During the final lap of the race, Kyle Larson’s car was launched into the air as part of the 12-car crash, shearing off the front end.  The debris from Larson’s car flew through the catch-fence and into the stands, injuring many people, including children.  His burning engine went through a gaping hole in the fence while a tire cleared the fence and landed in the grandstand, injuring fans.

The big question of the day is, are fans really safe at the Speedway if car parts are able to fly through the catch-fence.  The catch-fence apparently doesn’t have the ability to catch debris, nor fence-in the debris, causing NASCAR spectators to be in danger every single race.  I guess “catch-fence” is just a name but doesn’t actually describe its function.

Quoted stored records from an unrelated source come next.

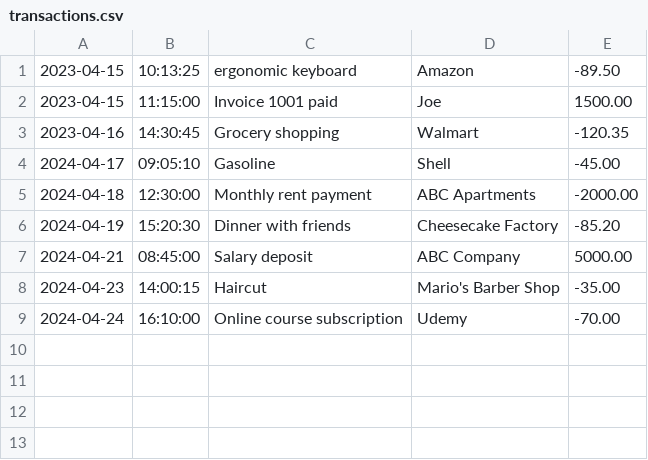
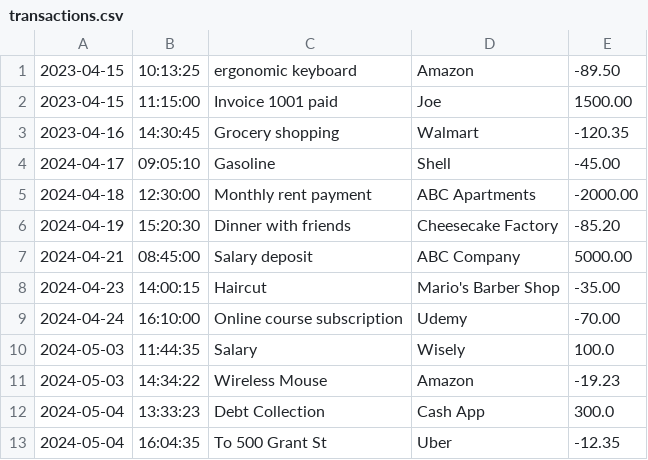
Before and after one commit to Ptunda/financial-tracker, a CSV file: transactions.csv, drawn as a sheet; the diff names each change by its address in the sheet, - before the commit and + after, or states it on an @@ line.

```diff
--- a/transactions.csv
+++ b/transactions.csv
+row 10: 2024-05-03 | 11:44:35 | Salary | Wisely | 100.0
+row 11: 2024-05-03 | 14:34:22 | Wireless Mouse | Amazon | -19.23
+row 12: 2024-05-04 | 13:33:23 | Debt Collection | Cash App | 300.0
+row 13: 2024-05-04 | 16:04:35 | To 500 Grant St | Uber | -12.35
```
Also changed, not shown: 1 other file.
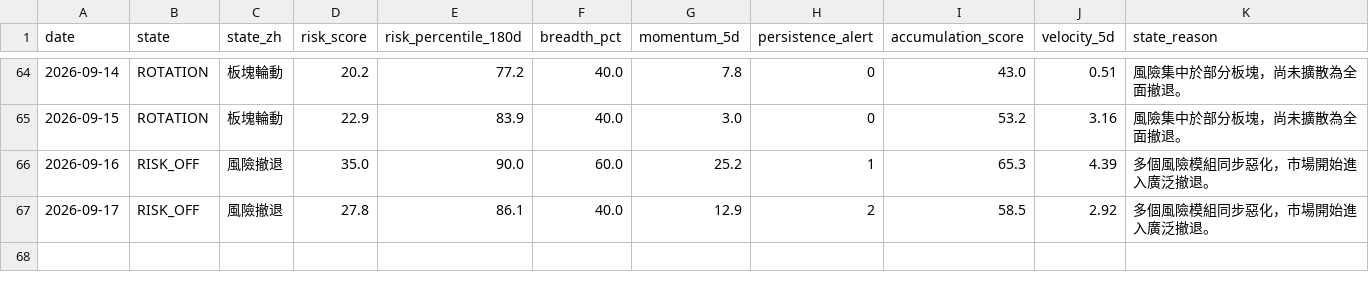
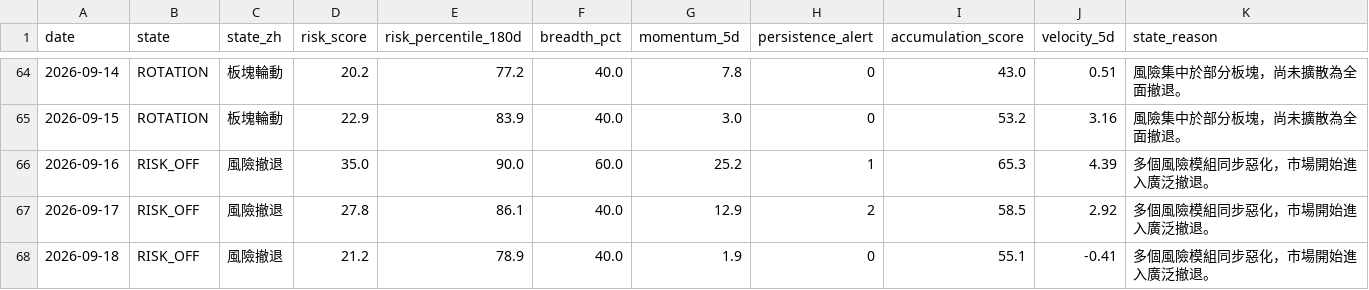
Before and after one commit to stutjeff/pios-capital-flow-engine, a CSV file: data/market_state_history_180d.csv, drawn as a sheet; only a part is shown, gaps mark what is left out.

```diff
--- a/data/market_state_history_180d.csv
+++ b/data/market_state_history_180d.csv
@@ -67 +67,2 @@ date,state,state_zh,risk_score,risk_percentile_180d,breadth_pct,momentum_5d,pers
 2026-09-17,RISK_OFF,風險撤退,27.8,86.1,40.0,12.9,2,58.5,2.92,多個風險模組同步惡化，市場開始進入廣泛撤退。
+2026-09-18,RISK_OFF,風險撤退,21.2,78.9,40.0,1.9,0,55.1,-0.41,多個風險模組同步惡化，市場開始進入廣泛撤退。
```
Also changed, not shown: data/capital_flow_timeseries_180d.csv, data/factor_analysis.csv, 3 other files.
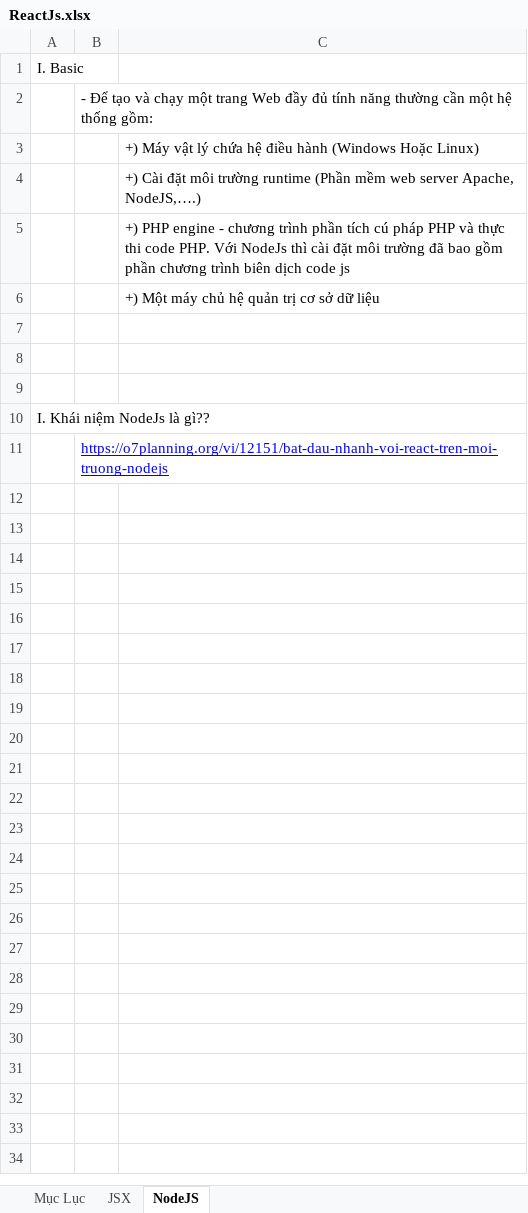
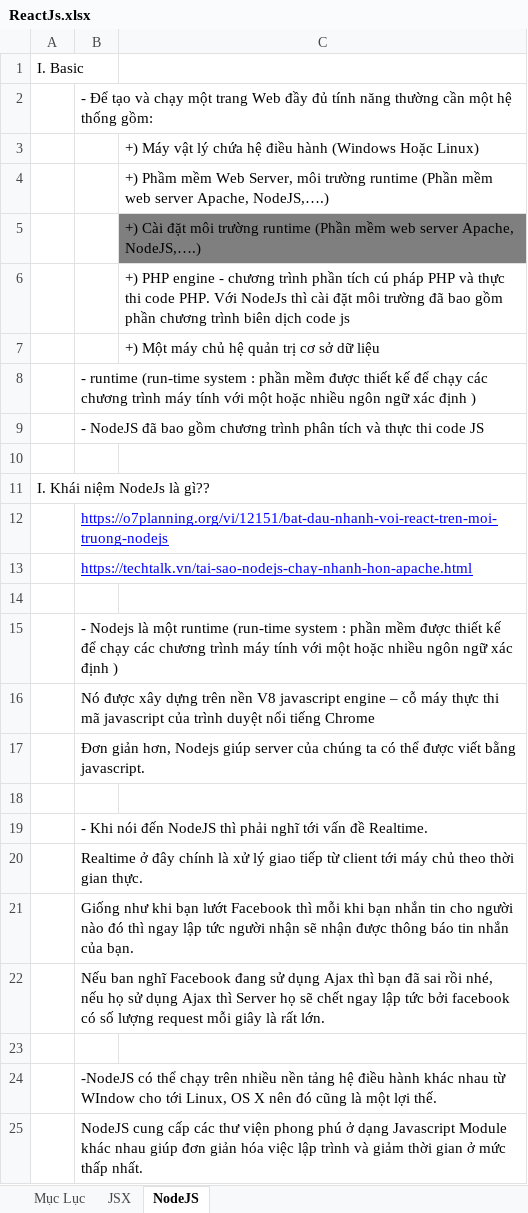
Before and after one commit to phamkhachoa/API-Tutorial, an Excel workbook: ReactJs.xlsx, sheet NodeJS, drawn as a sheet; values as stored, in another font and other column widths than the file's, no borders; addresses are those after the commit; the diff names each change by its address in the sheet, - before the commit and + after, or states it on an @@ line.

Commit message:
cmt

```diff
--- a/ReactJs.xlsx (sheet NodeJS)
+++ b/ReactJs.xlsx (sheet NodeJS)
+row 4:  |  | +) Phầm mềm Web Server, môi trường runtime (Phần mềm web server Apache, NodeJS,….)
-C5 fill: none
+C5 fill: #7F7F7F
-B8: (empty)
+B8: - runtime (run-time system : phần mềm được thiết kế để chạy các chương trình máy tính với một hoặc nhiều ngôn ngữ xác định )
-B9: (empty)
+B9: - NodeJS đã bao gồm chương trình phân tích và thực thi code JS
+row 13:  | https://techtalk.vn/tai-sao-nodejs-chay-nhanh-hon-apache.html
+row 14: (empty)
+row 15:  | - Nodejs là một runtime (run-time system : phần mềm được thiết kế để chạy các chương trình máy tính với một hoặc nhiều ngôn ngữ xác định )
+row 16:  | Nó được xây dựng trên nền V8 javascript engine – cỗ máy thực thi mã javascript của trình duyệt nổi tiếng Chrome
+row 17:  | Đơn giản hơn, Nodejs giúp server của chúng ta có thể được viết bằng javascript.
+row 18: (empty)
+row 19:  | - Khi nói đến NodeJS thì phải nghĩ tới vấn đề Realtime.
+row 20:  | Realtime ở đây chính là xử lý giao tiếp từ client tới máy chủ theo thời gian thực.
+row 21:  | Giống như khi bạn lướt Facebook thì mỗi khi bạn nhắn tin cho người nào đó thì ngay lập tức người nhận sẽ nhận được thông báo tin nhắn của bạn.
+row 22:  | Nếu ban nghĩ Facebook đang sử dụng Ajax thì bạn đã sai rồi nhé, nếu họ sử dụng Ajax thì Server họ sẽ chết ngay lập tức bởi facebook có số lượng request mỗi giây là rất lớn.
+row 23: (empty)
+row 24:  | -NodeJS có thể chạy trên nhiều nền tảng hệ điều hành khác nhau từ WIndow cho tới Linux, OS X nên đó cũng là một lợi thế.
+row 25:  | NodeJS cung cấp các thư viện phong phú ở dạng Javascript Module khác nhau giúp đơn giản hóa việc lập trình và giảm thời gian ở mức thấp nhất.
```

The thing that boggles my mind even more is that the Daytona International Speedway president, Joie Chitwood III, mentioned that crews were going to be fixing part of the damage to get ready for Sunday’s NASCAR season opener, the Daytona 500, but fans will not be moved from the damaged area.  So, after what happened on the eve of the big season opener with 28 fans being injured from flying car parts, the entire damaged area is NOT going to get fully fixed AND fans will not be moved.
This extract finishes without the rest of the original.